Minor rebellion

My friends at Grape and Bean have won a small victory against the strict code regulations in Alexandria, VA and made it into USA Today for their troubles:

When David Gwathmey and his wife opened their coffee and wine bar in Alexandria, Va.’s “Old Town” section, he defied a ban on sidewalk signs to try to steer customers their way. Now that the city has eased its restriction, what Gwathmey did surreptitiously, he can do in the daylight.

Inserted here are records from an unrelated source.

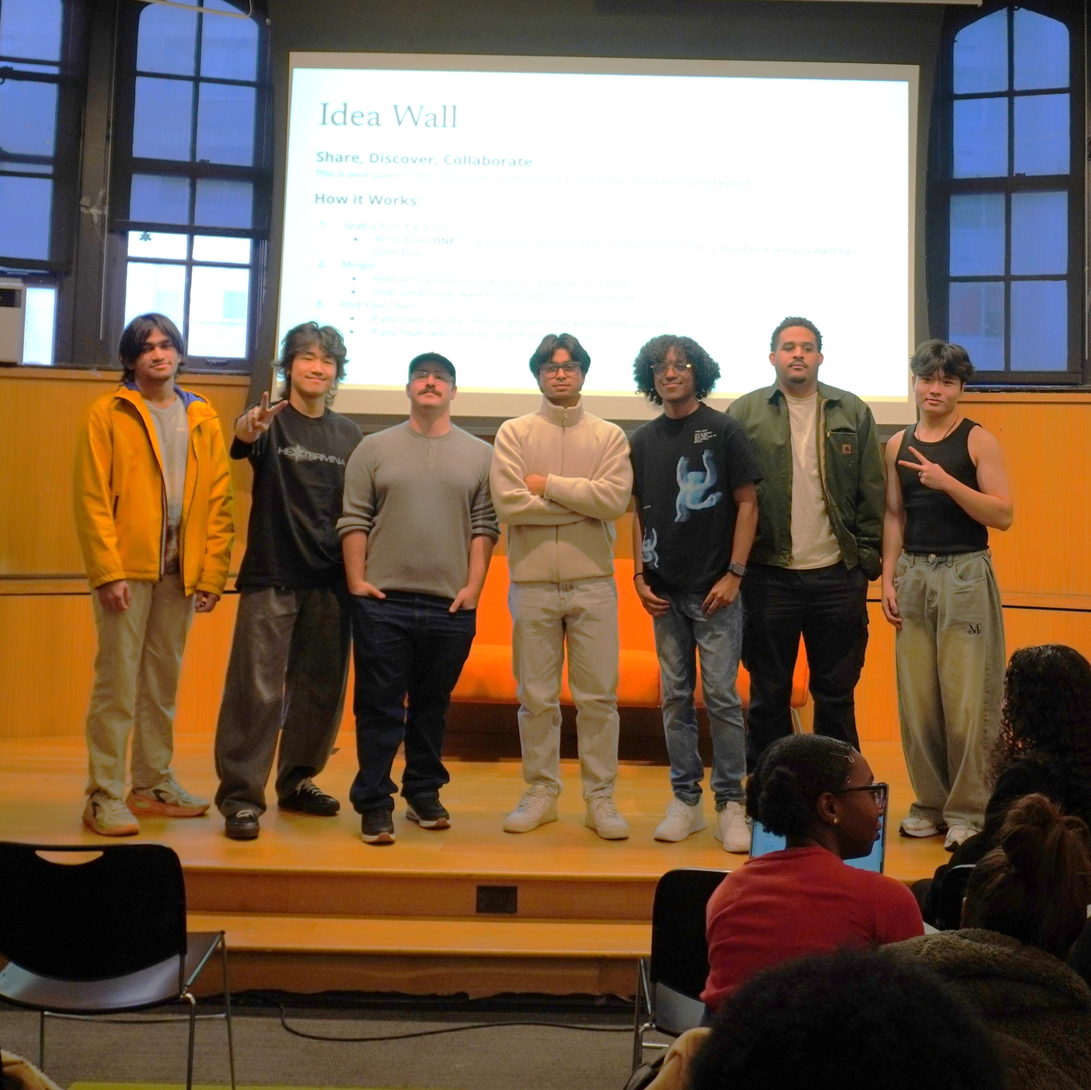
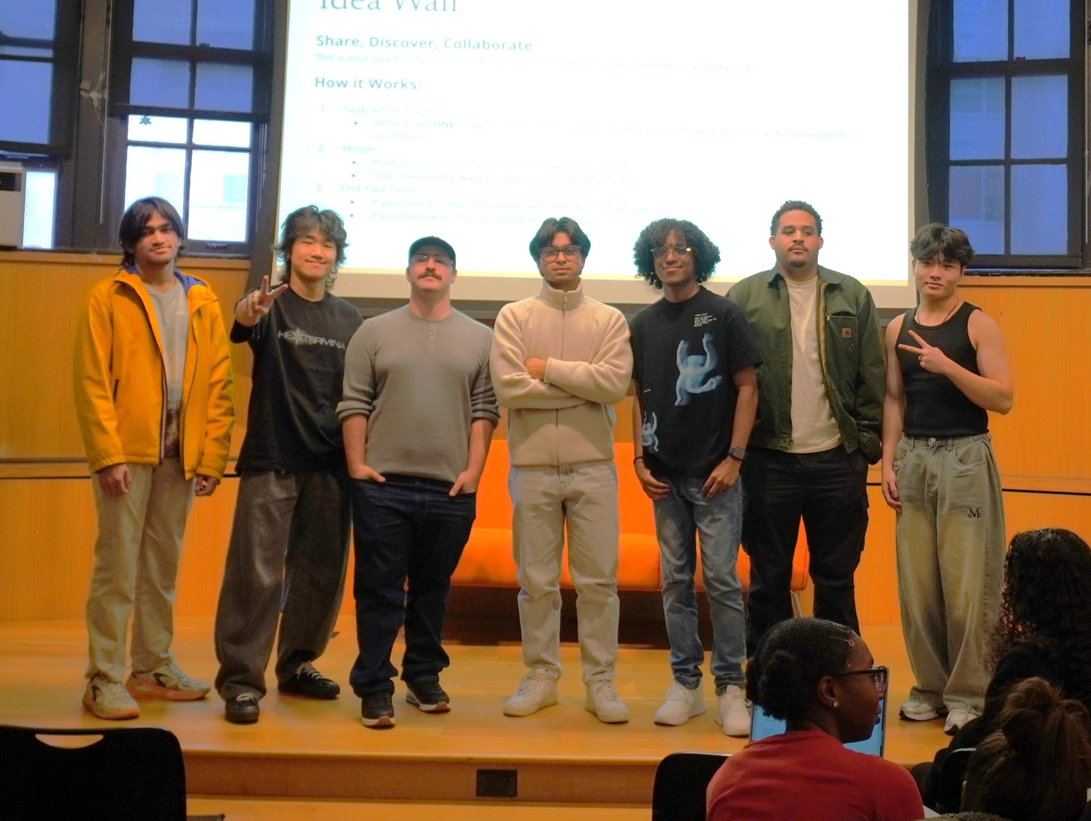
UI/UX fixes

diff --git a/src/app/_components/JoinUs.tsx b/src/app/_components/JoinUs.tsx
@@ -8,68 +8,71 @@ import JoinUsForm from "@/components/ui/JoinUsForm";
 
 export default function JoinUs() {
   return (
-    <section className="bg-neutral-100 md:m-8 m-6 rounded-2xl relative overflow-hidden grid grid-rows-2 md:grid-cols-2">
-      <header className="md:p-12 p-8 md:row-span-2">
-        <h1 className="md:text-4xl text-3xl mb-2 md:leading-12 leading-10">
-          Accelerate your start up journey
-        </h1>
-        <Dialog>
-          <DialogTrigger asChild>
-            <button className="md:text-2xl text-xl text-main cursor-pointer mb-8">
-              <span>Join our club today</span>{" "}
-              <MdOutlineKeyboardArrowRight className="inline-block" />
-            </button>
-          </DialogTrigger>
-          <JoinUsForm />
-        </Dialog>
-        <div className="flex items-center gap-8">
-          <Link
-            href="https://www.linkedin.com/company/founders-hunter-1/"
-            className="md:text-xl text-lg p-2 rounded-lg hover:bg-neutral-200 hover:scale-105 transition-all duration-300 ease-in-out text-neutral-500"
-            target="_blank"
-          >
-            <FaLinkedin className="block" />
-          </Link>
-          <Link
-            href="https://www.instagram.com/hunter.founders/"
-            className="md:text-xl text-lg p-2 rounded-lg hover:bg-neutral-200 hover:scale-105 transition-all duration-300 ease-in-out text-neutral-500"
-            target="_blank"
-          >
-            <RiInstagramFill className="block" />
-          </Link>
-          <Link
-            href="https://discord.com/invite/c4ax3fSCqN"
-            className="md:text-xl text-lg p-2 rounded-lg hover:bg-neutral-200 hover:scale-105 transition-all duration-300 ease-in-out text-neutral-500"
-            target="_blank"
-          >
-            <FaDiscord className="block" />
-          </Link>
-          <Link
-            href="https://chat.whatsapp.com/GyaXWGdD84cFlcYtOBNA4f"
-            className="md:text-2xl text-xl p-2 rounded-lg hover:bg-neutral-200 hover:scale-105 transition-all duration-300 ease-in-out text-neutral-500"
-            target="_blank"
-          >
-            <RiWhatsappFill className="block" />
-          </Link>
-        </div>
-      </header>
-      <div className="relative md:row-span-2">
-        <img
-          src="/apps.png"
-          alt="Apps"
-          className="absolute w-full h-full object-cover"
-        />
-        <div
-          className="absolute inset-0 w-full h-full"
-          style={{
-            background: `
+    <>
+      <hr className="opacity-20 mb-2 md:mx-8 mx-6" />
+      <section className="bg-neutral-100 md:mx-8 mx-6 md:my-6 my-4 rounded-2xl relative overflow-hidden grid grid-rows-2 md:grid-cols-2">
+        <header className="md:p-12 p-6 md:row-span-2">
+          <h1 className="md:text-4xl text-3xl mb-2 md:leading-12 leading-10 font-medium tracking-wide">
+            Accelerate your Entrepreneurship
+          </h1>
+          <Dialog>
+            <DialogTrigger asChild>
+              <button className="md:text-2xl text-xl text-main cursor-pointer md:mb-8 mb-4">
+                <span>Join our club today</span>{" "}
+                <MdOutlineKeyboardArrowRight className="inline-block" />
+              </button>
+            </DialogTrigger>
+            <JoinUsForm />
+          </Dialog>
+          <div className="flex items-center gap-8">
+            <Link
+              href="https://www.linkedin.com/company/founders-hunter-1/"
+              className="md:text-xl text-lg p-2 rounded-lg hover:bg-neutral-200 hover:scale-105 transition-all duration-300 ease-in-out text-neutral-500"
+              target="_blank"
+            >
+              <FaLinkedin className="block" />
+            </Link>
+            <Link
+              href="https://www.instagram.com/hunter.founders/"
+              className="md:text-xl text-lg p-2 rounded-lg hover:bg-neutral-200 hover:scale-105 transition-all duration-300 ease-in-out text-neutral-500"
+              target="_blank"
+            >
+              <RiInstagramFill className="block" />
+            </Link>
+            <Link
+              href="https://discord.com/invite/c4ax3fSCqN"
+              className="md:text-xl text-lg p-2 rounded-lg hover:bg-neutral-200 hover:scale-105 transition-all duration-300 ease-in-out text-neutral-500"
+              target="_blank"
+            >
+              <FaDiscord className="block" />
+            </Link>
+            <Link
+              href="https://chat.whatsapp.com/GyaXWGdD84cFlcYtOBNA4f"
+              className="md:text-2xl text-xl p-2 rounded-lg hover:bg-neutral-200 hover:scale-105 transition-all duration-300 ease-in-out text-neutral-500"
+              target="_blank"
+            >
+              <RiWhatsappFill className="block" />
+            </Link>
+          </div>
+        </header>
+        <div className="relative md:row-span-2">
+          <img
+            src="/apps.png"
+            alt="Apps"
+            className="absolute w-full h-full object-cover"
+          />
+          <div
+            className="absolute inset-0 w-full h-full"
+            style={{
+              background: `
     radial-gradient(circle at center, rgba(245,245,245,0) 50%, #f5f5f5 100%),
     linear-gradient(to bottom, #f5f5f5 5%, rgba(245,245,245,0) 40%, rgba(245,245,245,0) 60%, #f5f5f5 95%),
     linear-gradient(to right, #f5f5f5 0%, rgba(245,245,245,0) 20%, rgba(245,245,245,0) 80%, #f5f5f5 100%)
   `,
-          }}
-        />
-      </div>
-    </section>
+            }}
+          />
+        </div>
+      </section>
+    </>
   );
 }

diff --git a/src/app/events/[eventTitle]/_components/EventAside.tsx b/src/app/events/[eventTitle]/_components/EventAside.tsx
@@ -4,6 +4,8 @@ import React, { useEffect, useMemo, useState } from "react";
 import Link from "next/link";
 import { cn } from "@/lib/utils";
 import { hasDatePassed } from "@/constants";
+import { IoLocationSharp } from "react-icons/io5";
+import { HiClock } from "react-icons/hi";
 
 export default function EventAside({
   event,
@@ -14,7 +16,8 @@ export default function EventAside({
     description: string;
     date: string;
     room: string;
-    time: string;
+    startTime: string;
+    endTime: string;
     photo: string;
     link: string;
     tags: string[];
@@ -49,27 +52,30 @@ export default function EventAside({
         onMonthChange={setMonth}
       />
       <ul className="mb-2 grid grid-cols-3 gap-2 items-stretch mt-auto">
-        <li className="flex flex-col gap-0.5 px-4 py-2 bg-neutral-100 rounded-xl">
-          <p className="text-xs font-light tracking-wider text-neutral-500">
-            Date
+        <li className="flex flex-col gap-0.5 px-4 py-2 bg-neutral-100 rounded-xl justify-between">
+          <p className="text-xs font-light tracking-wider text-neutral-500 mb-2">
+            Start
           </p>
-          <span className="font-bold text-xs">
-            {event.date ? event.date.split(" ").slice(0, 2).join(" ") : "-"}
+          <span className="font-bold text-xs text-neutral-700">
+            <HiClock className="inline-flex mr-1" />
+            {event.startTime ? event.startTime : "-"}
           </span>
         </li>
-        <li className="flex flex-col gap-0.5 px-4 py-2 bg-neutral-100 rounded-xl">
-          <p className="text-xs font-light tracking-wider text-neutral-500">
-            Time
+        <li className="flex flex-col gap-0.5 px-4 py-2 bg-neutral-100 rounded-xl justify-between">
+          <p className="text-xs font-light tracking-wider text-neutral-500 mb-2">
+            End
           </p>
-          <span className="font-bold text-xs">
-            {event.time ? event.time : "-"}
+          <span className="font-bold text-xs text-neutral-700">
+            <HiClock className="inline-flex mr-1" />
+            {event.endTime ? event.endTime : "-"}
           </span>
         </li>
-        <li className="flex flex-col gap-0.5 px-4 py-2 bg-neutral-100 rounded-xl">
-          <p className="text-xs font-light tracking-wider text-neutral-500">
+        <li className="flex flex-col gap-0.5 px-4 py-2 bg-neutral-100 rounded-xl justify-between">
+          <p className="text-xs font-light tracking-wider text-neutral-500 mb-2">
             Room
           </p>
-          <span className="font-bold text-xs">
+          <span className="font-bold text-xs text-neutral-700">
+            <IoLocationSharp className="inline-flex mr-1" />
             {event.room ? event.room : "-"}
           </span>
         </li>

diff --git a/src/app/events/_components/EventList.tsx b/src/app/events/_components/EventList.tsx
@@ -1,5 +1,4 @@
-"use client";
-import React, { useState } from "react";
+import React from "react";
 import events from "@/constants/events.json";
 import Link from "next/link";
 import { GoArrowUpRight } from "react-icons/go";
@@ -7,7 +6,7 @@ import { HiHashtag } from "react-icons/hi";
 import { getPopularTags, getUpcomingEvents, hasDatePassed } from "@/constants";
 
 export default function EventList() {
-  const [featuredEvents, setFeaturedEvents] = useState(events.reverse());
+  const featuredEvents = [...events].reverse();
   const popularTags = getPopularTags();
   return (
     <div className="md:grid flex flex-col grid-cols-10 md:px-8 px-6 md:py-6 py-4 md:gap-6 gap-4 relative">
@@ -30,6 +29,9 @@ export default function EventList() {
               <GoArrowUpRight className="absolute top-1/2 left-1/2 -translate-x-1/2 -translate-y-1/2 text-6xl text-white z-10 group-hover:opacity-100 opacity-0 transition-all duration-300 ease-in-out" />
             </div>
             <header className="p-2">
+              <h6 className="tracking-wider text-[#FFC72A] mb-2 text-sm brightness-95">
+                {event.subtitle}
+              </h6>
               <h2 className="md:text-2xl text-xl text-neutral-700 mb-2 font-medium">
                 {event.title}
               </h2>

diff --git a/src/app/(home)/_components/WhatStudentsGain.tsx b/src/app/(home)/_components/WhatStudentsGain.tsx
@@ -245,8 +245,9 @@ export default function WhatStudentsGain() {
               Present your work
             </h5>
             <p className="text-neutral-700 mb-3 md:text-base text-sm">
-              Share to the world your projects, ideas, and goals. Hear back from
-              peers, connect with investors, and celebrate your wins with us.
+              Share to the world your projects, ideas, and your goals. Hear back
+              from peers, connect with investors, and celebrate your wins with
+              us.
             </p>
             <Dialog>
               <DialogTrigger asChild>

diff --git a/src/app/(home)/_components/Hero.tsx b/src/app/(home)/_components/Hero.tsx
@@ -25,9 +25,9 @@ export default function Hero() {
         <div className="space-x-3">
           <Link
             className="px-5 py-2 rounded-xl bg-main/10 text-main cursor-pointer hover:brightness-110 hover:scale-105 transition-all duration-300 ease-in-out md:text-base text-sm inline-block"
-            href="#events"
+            href="https://www.hunter.cuny.edu/news/two-hunter-college-seniors-start-club-for-tech-entrepreneurs/"
           >
-            Learn more
+            Our story
           </Link>
           <Dialog>
             <DialogTrigger asChild>

diff --git a/src/app/(home)/_components/Events.tsx b/src/app/(home)/_components/Events.tsx
@@ -6,7 +6,7 @@ import { GoArrowRight, GoArrowUpRight } from "react-icons/go";
 
 export default function Events() {
   return (
-    <div className="md:px-8 px-6 md:py-6 py-4 scroll-mt-24" id="events">
+    <div className="md:px-8 px-6 md:py-6 py-4">
       <header className="space-y-2.5 mb-6">
         <h6 className="bg-[#FFC72A]/7.5 text-[#FFC72A] brightness-95 outline-1 -outline-offset-1 outline-[#FFC72A]/15 w-fit rounded-full px-4 py-1.5 font-normal md:text-sm text-xs md:mb-4 mb-3 tracking-wide shadow-xs shadow-[#FFC72A]/40">
           Featured Events

diff --git a/src/depracated/components/apple-cards-carousel.tsx b/src/depracated/components/apple-cards-carousel.tsx
@@ -96,7 +96,7 @@
 //           onScroll={handleScroll}
 //           data-carousel-container
 //         >
-//           <div className="flex flex-row justify-start gap-4 pl-4 pr-4 max-w-[1920px] mx-auto">
+//           <div className="flex flex-row justify-start gap-4 pl-4 pr-4 max-w-[1896px] mx-auto">
 //             {items.map((item, index) => (
 //               <div key={"card" + index} style={{ scrollSnapAlign: "start" }}>
 //                 {item}

diff --git a/src/app/about/_components/OurStory.tsx b/src/app/about/_components/OurStory.tsx
@@ -36,7 +36,7 @@ export default function WhoWeAre() {
         <img
           src="/team.JPG"
           alt="Our team"
-          className="w-full h-full max-w-2xl lg:ml-auto lg:mr-0 mx-auto object-cover rounded-2xl saturate-75"
+          className="w-full h-full max-w-2xl lg:ml-auto lg:mr-0 mx-auto object-cover rounded-2xl saturate-75 drop-shadow-2xl"
           style={{ borderRadius: "50% 20% / 10% 40%" }}
         />
       </aside>

diff --git a/src/components/ui/NavMenu.tsx b/src/components/ui/NavMenu.tsx
@@ -26,7 +26,7 @@ export default function NavMenu() {
 
   return (
     <nav className="bg-white fixed top-0 w-full z-20">
-      <div className="flex items-center justify-between max-w-[1920px] m-auto py-4 px-8">
+      <div className="flex items-center justify-between max-w-[1896px] m-auto py-4 px-8">
         <Link href="/" className="flex items-center justify-center gap-2">
           <Image
             src="/founders_logo_icon.png"

diff --git a/src/app/layout.tsx b/src/app/layout.tsx
@@ -85,7 +85,7 @@ export default function RootLayout({
       <body className={font.className} id="portal-root">
         <RootProvider>
           <NavMenu />
-          <main className="mt-[82px] max-w-[1920px] mx-auto">
+          <main className="mt-[82px] max-w-[1896px] mx-auto">
             {children}
             <JoinUs />
             <Footer />

diff --git a/src/depracated/pages/projects/page.tsx b/src/depracated/pages/projects/page.tsx
@@ -12,7 +12,7 @@
 //   return (
 //     <>
 //       {/* mt-[105px] (NavMenu: 81px) */}
-//       <main className="mt-[81px] max-w-[1920px] m-auto">
+//       <main className="mt-[81px] max-w-[1896px] m-auto">
 //         <ProjectsHeader />
 //         <Projects />
 //         <Footer />

diff --git a/src/depracated/pages/about/page.tsx b/src/depracated/pages/about/page.tsx
@@ -12,7 +12,7 @@
 // export default function About() {
 //   return (
 //     <>
-//       <main className="mt-[81px] max-w-[1920px] m-auto">
+//       <main className="mt-[81px] max-w-[1896px] m-auto">
 //         <Mission />
 //         <CoreValues />
 //         <Team />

Already, he has seen the difference.

“It definitely drives foot traffic,” says Gwathmey, 38, noting that the sign may have boosted the number of weekend visitors to his shop, Grape + Bean, by 20%. “This is a very strong statement and action that supports (the city’s) claim to want to support small businesses.”

Alexandria is one of several communities that have lifted or are considering loosening restrictions on sidewalk signs and banners to help shore up businesses struggling to survive a recession that has slowed consumer spending and depleted municipal tax revenue.

Grape and Bean is one block off the main strip of King St. in Alexandria, so it was easy to miss without the sidewalk sign. Check them out if you’re in the area.


2 thoughts on “Minor rebellion”

  1. Wouldn’t the increase in business be attributable to the fact that this store was the ONLY store with a sidewalk sign (since they were illegal)? When every story has a sidewalk sign, won’t this store be lost in the crowd, just like it was before?

    What increased traffic was the fact that this store stood out from the others, not the mere fact that it had a sidewalk sign. At least, that’s my guess based on no real information.

  2. My own opinion is also based on limited information, but my own view is that we were limited by our ability to let people know we existed in the first place. We had a Clover brewing machine and Counter Culture Coffee. We were one of a few businesses around Arlington that offered either of these things, and the only one that offered both.

Comments are closed.